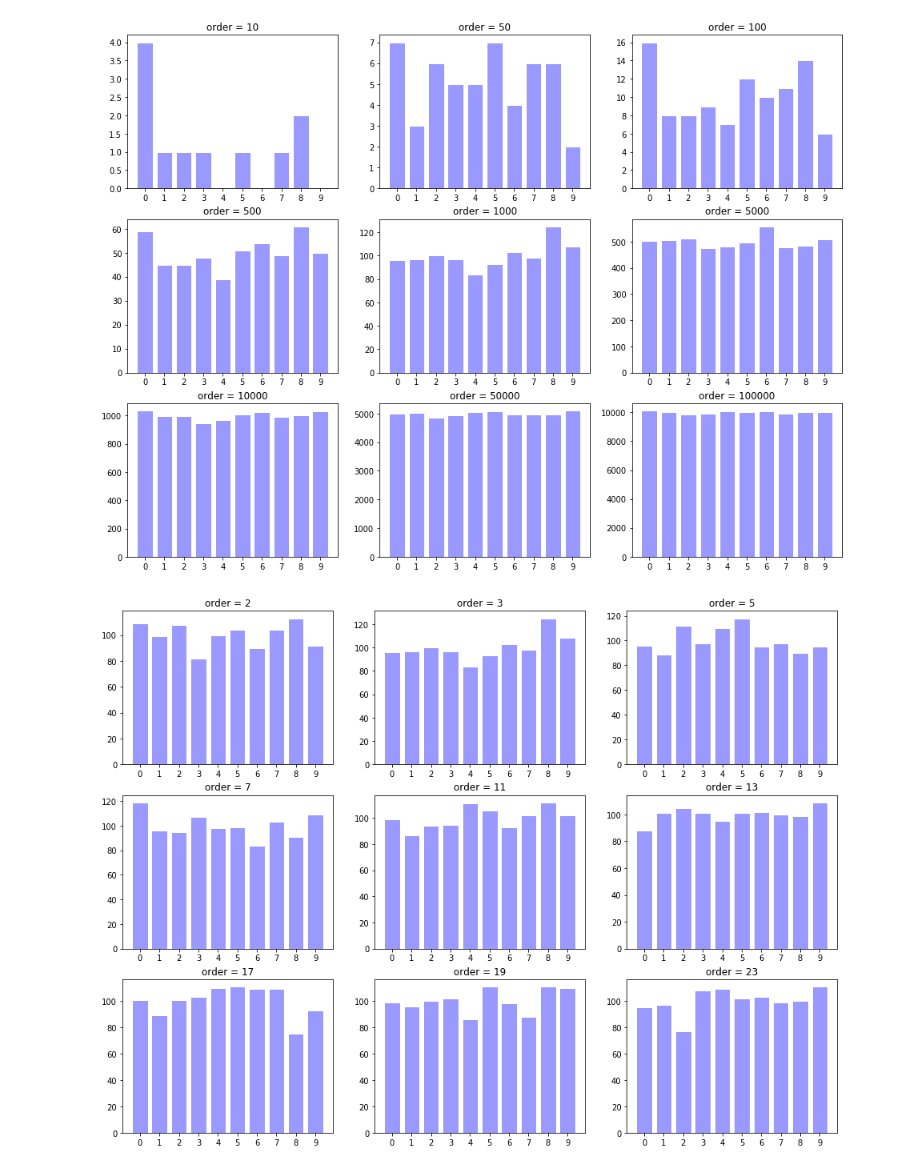
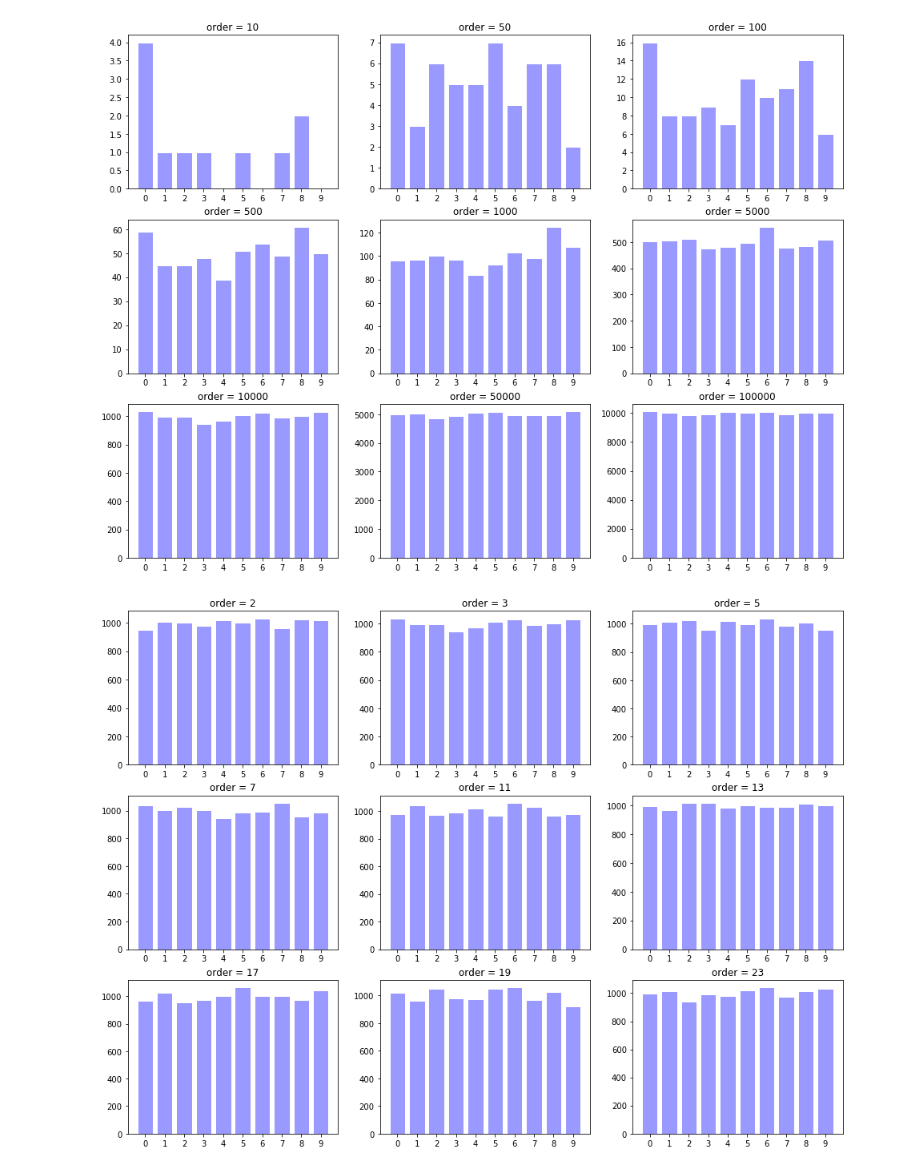
Before and after one commit to yamryo/notebooks, a Jupyter notebook: lecture/distribution_of_digits-Copy1.ipynb, the cells around one changed output. Drawn from its saved outputs; the diff is of its cells as text; code cells hidden in the pictures.

```diff
--- a/lecture/distribution_of_digits-Copy1.ipynb
+++ b/lecture/distribution_of_digits-Copy1.ipynb
@@ -14,7 +17,4 @@ print(get_hst(2, 10000))
 # %%
-import matplotlib.pyplot as plt
-%matplotlib inline
-
 plt.figure(figsize=(16,12))
 
 num = 3
@@ -26,8 +26,9 @@ for i in range(len(ods)):
     for key, value in sorted(get_hst(num,ods[i]).items()):
         X.append(key)
         Y.append(value)
-    plt.bar(X, Y, facecolor='#9999ff', edgecolor='white')
-    plt.title('order = ' + str(ods[i]))
+    plt.bar(range(10), Y, facecolor='#9999ff', edgecolor='white')
+    plt.xticks(range(10), X)
+    plt.title('order = {}'.format(ods[i]))
 
 plt.show()
 # %% [output]
@@ -35,18 +36,19 @@ plt.show()
 # %%
 plt.figure(figsize=(16,12))
 
-order = 1000
+order = 10000
 
 nums = [2, 3, 5, 7, 11, 13, 17, 19, 23]
-for i in range(len(ods)):
+for i in range(len(nums)):
     plt.subplot(331+i)
     X,Y = [],[]
     for key, value in sorted(get_hst(nums[i],order).items()):
         X.append(key)
         Y.append(value)
-    plt.bar(X, Y, facecolor='#9999ff', edgecolor='white')
-    plt.title('order = ' + str(nums[i]))
+    plt.bar(range(10), Y, facecolor='#9999ff', edgecolor='white')
+    plt.xticks(range(10), X)
+    plt.title('order = {}'.format(nums[i]))
 
 plt.show()
 # %% [output]
-[figure, old version]
+[figure, new version]
```
Also changed, not shown: parts of 1 cell of this notebook, 3 other files.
------------------------------------------------------------------------
> _Requirement_
Go through the data and show each line that holds "range".

> _Solution_
@@ -26,8 +26,9 @@ for i in range(len(ods)):
+    plt.bar(range(10), Y, facecolor='#9999ff', edgecolor='white')
+    plt.xticks(range(10), X)
-for i in range(len(ods)):
+for i in range(len(nums)):
+    plt.bar(range(10), Y, facecolor='#9999ff', edgecolor='white')
+    plt.xticks(range(10), X)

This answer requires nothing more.